What else are people saying?

Natural England chairman Tony Juniper said: “The Countryside Code has been providing an excellent guide for people on how to get out and enjoy the outdoors safely for over 70 years.

“With more people than ever before seeking solace in nature, this refresh could not come at a more crucial time.

“We want everyone to be aware of the Code, so people of all ages and backgrounds can enjoy the invaluable health and wellbeing benefits that nature offers, while giving it the respect it deserves.”

Rural affairs minister Lord Gardiner said: “With so many people visiting the countryside, the Countryside Code has never felt more relevant.

“Crucially it now covers all green spaces, waterways, the coast and even parks in towns and cities, so that everyone, as we lift restrictions, can enjoy a greener future.”

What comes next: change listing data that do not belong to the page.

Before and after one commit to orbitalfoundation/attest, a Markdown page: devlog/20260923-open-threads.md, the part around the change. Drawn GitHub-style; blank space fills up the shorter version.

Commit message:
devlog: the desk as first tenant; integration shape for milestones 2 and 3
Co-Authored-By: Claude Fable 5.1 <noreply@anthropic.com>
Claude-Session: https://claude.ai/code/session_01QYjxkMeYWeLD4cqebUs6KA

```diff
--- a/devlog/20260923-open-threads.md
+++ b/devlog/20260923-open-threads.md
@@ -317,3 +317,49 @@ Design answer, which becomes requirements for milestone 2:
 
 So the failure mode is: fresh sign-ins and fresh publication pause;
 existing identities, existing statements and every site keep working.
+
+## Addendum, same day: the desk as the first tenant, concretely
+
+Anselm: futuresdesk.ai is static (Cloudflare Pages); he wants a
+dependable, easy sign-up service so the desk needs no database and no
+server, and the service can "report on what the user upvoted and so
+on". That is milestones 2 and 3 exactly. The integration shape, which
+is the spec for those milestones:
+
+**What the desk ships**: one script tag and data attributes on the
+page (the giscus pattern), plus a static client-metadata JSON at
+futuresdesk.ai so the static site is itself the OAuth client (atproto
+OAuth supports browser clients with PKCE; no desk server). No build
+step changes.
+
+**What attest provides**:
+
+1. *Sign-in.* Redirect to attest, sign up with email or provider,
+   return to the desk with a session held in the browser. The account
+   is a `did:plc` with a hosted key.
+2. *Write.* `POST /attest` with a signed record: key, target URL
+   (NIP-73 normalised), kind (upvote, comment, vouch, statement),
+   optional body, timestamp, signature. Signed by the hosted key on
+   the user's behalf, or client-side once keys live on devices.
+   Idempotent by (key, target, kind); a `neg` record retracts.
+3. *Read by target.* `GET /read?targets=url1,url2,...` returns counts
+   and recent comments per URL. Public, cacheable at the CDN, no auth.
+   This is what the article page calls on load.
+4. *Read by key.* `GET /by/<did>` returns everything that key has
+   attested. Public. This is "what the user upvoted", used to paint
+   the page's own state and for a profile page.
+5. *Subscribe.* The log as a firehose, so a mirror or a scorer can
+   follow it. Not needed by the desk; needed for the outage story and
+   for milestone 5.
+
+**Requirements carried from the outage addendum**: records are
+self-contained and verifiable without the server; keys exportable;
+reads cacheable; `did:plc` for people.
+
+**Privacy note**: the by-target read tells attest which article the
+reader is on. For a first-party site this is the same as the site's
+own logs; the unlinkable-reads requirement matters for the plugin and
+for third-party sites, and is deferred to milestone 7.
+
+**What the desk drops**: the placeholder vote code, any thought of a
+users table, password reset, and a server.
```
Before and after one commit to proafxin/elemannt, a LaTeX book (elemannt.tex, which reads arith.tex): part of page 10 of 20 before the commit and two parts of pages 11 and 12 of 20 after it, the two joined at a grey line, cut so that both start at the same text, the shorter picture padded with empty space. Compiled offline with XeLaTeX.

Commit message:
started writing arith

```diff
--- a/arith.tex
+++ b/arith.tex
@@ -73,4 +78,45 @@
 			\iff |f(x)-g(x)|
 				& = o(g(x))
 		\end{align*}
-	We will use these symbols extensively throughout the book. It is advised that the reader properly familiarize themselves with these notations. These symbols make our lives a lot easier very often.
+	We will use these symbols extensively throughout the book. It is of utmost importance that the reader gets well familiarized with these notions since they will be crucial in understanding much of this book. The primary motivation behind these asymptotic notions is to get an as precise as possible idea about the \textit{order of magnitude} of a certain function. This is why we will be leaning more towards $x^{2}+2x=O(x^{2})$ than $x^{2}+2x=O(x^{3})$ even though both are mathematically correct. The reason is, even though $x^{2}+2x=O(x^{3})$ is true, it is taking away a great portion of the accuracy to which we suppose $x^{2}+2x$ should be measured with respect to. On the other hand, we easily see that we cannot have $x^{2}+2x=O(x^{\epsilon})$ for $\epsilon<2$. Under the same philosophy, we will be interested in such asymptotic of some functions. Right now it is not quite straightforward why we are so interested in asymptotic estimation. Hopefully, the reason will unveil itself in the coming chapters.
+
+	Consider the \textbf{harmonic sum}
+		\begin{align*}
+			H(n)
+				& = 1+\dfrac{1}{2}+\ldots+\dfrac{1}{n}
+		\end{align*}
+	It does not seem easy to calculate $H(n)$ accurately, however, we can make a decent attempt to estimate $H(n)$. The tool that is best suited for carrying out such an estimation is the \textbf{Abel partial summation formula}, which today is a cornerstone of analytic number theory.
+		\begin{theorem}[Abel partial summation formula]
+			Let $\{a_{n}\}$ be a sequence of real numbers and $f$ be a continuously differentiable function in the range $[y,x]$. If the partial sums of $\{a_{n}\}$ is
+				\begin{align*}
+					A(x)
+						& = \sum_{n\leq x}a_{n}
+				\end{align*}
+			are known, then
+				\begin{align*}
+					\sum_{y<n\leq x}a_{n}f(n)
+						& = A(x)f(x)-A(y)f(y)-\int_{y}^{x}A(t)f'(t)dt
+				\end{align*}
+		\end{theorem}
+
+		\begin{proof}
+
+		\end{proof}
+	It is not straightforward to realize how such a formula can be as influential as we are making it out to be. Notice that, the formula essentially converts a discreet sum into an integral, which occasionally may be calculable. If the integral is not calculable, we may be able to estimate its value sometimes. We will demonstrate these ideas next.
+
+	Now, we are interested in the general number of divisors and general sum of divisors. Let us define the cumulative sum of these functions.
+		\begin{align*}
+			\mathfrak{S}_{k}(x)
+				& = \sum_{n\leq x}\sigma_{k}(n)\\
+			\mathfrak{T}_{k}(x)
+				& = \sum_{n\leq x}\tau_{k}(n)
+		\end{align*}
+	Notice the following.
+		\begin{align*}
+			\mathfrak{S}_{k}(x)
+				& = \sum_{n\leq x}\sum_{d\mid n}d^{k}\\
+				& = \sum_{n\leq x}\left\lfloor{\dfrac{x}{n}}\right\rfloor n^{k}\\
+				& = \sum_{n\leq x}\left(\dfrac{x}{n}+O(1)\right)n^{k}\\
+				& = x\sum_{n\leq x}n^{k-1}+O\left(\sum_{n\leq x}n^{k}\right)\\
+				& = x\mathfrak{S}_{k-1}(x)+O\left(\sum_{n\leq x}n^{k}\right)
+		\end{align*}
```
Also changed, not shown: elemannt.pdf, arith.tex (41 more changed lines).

Mark Bridgeman, president of the Country Land and Business Association (CLA), which represents 28,000 rural businesses owners across England and Wales, said: “With more people expected to explore rural areas over Easter it’s imperative that the Code is well-read, respected and followed.

“Although there have not been significant changes to the Code, the messaging is clear – Respect, Protect and Enjoy the outdoors.

“By closing gates behind you and sticking to footpaths, to keeping your dog under control and picking up rubbish, there is no reason why we cannot work together to keep the countryside beautiful for everyone to enjoy.”